* _What the task asks_
Wherever the word "child" shows up in the data, report the line it sits in.

═════ Task data ═════

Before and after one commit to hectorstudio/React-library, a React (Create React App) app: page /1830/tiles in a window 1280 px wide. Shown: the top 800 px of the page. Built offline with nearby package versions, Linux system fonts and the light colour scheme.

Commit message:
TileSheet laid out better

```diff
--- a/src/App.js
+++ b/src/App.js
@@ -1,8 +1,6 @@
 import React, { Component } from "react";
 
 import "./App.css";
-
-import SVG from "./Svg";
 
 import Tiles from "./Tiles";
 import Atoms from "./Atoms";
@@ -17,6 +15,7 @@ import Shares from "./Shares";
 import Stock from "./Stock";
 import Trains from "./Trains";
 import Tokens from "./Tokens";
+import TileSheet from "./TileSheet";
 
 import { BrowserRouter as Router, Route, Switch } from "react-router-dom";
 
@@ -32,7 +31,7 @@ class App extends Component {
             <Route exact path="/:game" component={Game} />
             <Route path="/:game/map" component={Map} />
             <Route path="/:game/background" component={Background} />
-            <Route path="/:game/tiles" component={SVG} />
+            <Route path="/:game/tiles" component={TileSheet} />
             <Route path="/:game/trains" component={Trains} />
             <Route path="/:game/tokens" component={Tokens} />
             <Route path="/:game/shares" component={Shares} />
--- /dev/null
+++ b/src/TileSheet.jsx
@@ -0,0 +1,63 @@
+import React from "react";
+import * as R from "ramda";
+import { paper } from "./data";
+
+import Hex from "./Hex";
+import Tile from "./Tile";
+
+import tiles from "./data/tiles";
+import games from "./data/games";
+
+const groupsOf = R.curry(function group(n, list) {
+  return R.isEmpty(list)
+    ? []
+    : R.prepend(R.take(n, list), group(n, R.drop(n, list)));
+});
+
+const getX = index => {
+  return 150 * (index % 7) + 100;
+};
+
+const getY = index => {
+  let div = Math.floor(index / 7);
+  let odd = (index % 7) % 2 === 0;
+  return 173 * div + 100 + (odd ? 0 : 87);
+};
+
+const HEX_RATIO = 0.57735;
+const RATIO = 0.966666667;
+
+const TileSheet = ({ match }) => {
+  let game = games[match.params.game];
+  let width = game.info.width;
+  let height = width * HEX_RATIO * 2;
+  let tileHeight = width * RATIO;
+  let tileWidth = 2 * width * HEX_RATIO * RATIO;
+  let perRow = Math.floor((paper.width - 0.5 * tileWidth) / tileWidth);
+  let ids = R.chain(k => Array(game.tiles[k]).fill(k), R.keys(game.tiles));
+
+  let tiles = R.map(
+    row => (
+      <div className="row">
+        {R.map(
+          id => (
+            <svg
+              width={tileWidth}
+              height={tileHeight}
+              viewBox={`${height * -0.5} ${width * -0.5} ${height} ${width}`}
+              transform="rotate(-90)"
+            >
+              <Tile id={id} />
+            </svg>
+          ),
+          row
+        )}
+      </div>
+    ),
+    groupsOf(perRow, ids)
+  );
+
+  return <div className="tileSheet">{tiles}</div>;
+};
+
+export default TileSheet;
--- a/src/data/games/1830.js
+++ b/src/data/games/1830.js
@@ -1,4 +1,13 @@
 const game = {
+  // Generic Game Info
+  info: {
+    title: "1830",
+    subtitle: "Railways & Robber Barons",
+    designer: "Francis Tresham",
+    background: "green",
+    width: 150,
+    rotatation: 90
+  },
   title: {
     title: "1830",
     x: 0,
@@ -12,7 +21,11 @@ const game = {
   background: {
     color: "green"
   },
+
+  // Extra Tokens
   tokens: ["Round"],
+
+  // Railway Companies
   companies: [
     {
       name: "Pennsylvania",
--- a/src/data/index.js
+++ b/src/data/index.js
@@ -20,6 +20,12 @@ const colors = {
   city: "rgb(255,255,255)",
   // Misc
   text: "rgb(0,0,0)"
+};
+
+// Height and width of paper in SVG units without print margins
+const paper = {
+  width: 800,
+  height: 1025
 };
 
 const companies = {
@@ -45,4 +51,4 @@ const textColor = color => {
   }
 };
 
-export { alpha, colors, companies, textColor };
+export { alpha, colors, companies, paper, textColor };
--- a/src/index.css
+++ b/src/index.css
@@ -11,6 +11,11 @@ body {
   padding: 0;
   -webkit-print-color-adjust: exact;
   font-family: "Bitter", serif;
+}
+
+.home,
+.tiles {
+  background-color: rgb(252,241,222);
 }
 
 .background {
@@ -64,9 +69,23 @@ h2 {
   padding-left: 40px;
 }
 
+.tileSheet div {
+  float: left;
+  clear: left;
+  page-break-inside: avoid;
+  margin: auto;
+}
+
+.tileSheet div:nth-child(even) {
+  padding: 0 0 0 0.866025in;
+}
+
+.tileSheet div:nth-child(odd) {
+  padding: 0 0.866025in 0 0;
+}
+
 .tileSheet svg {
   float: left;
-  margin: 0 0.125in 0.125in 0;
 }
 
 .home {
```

═════

* _Answer space_
+.tileSheet div:nth-child(even) {
+.tileSheet div:nth-child(odd) {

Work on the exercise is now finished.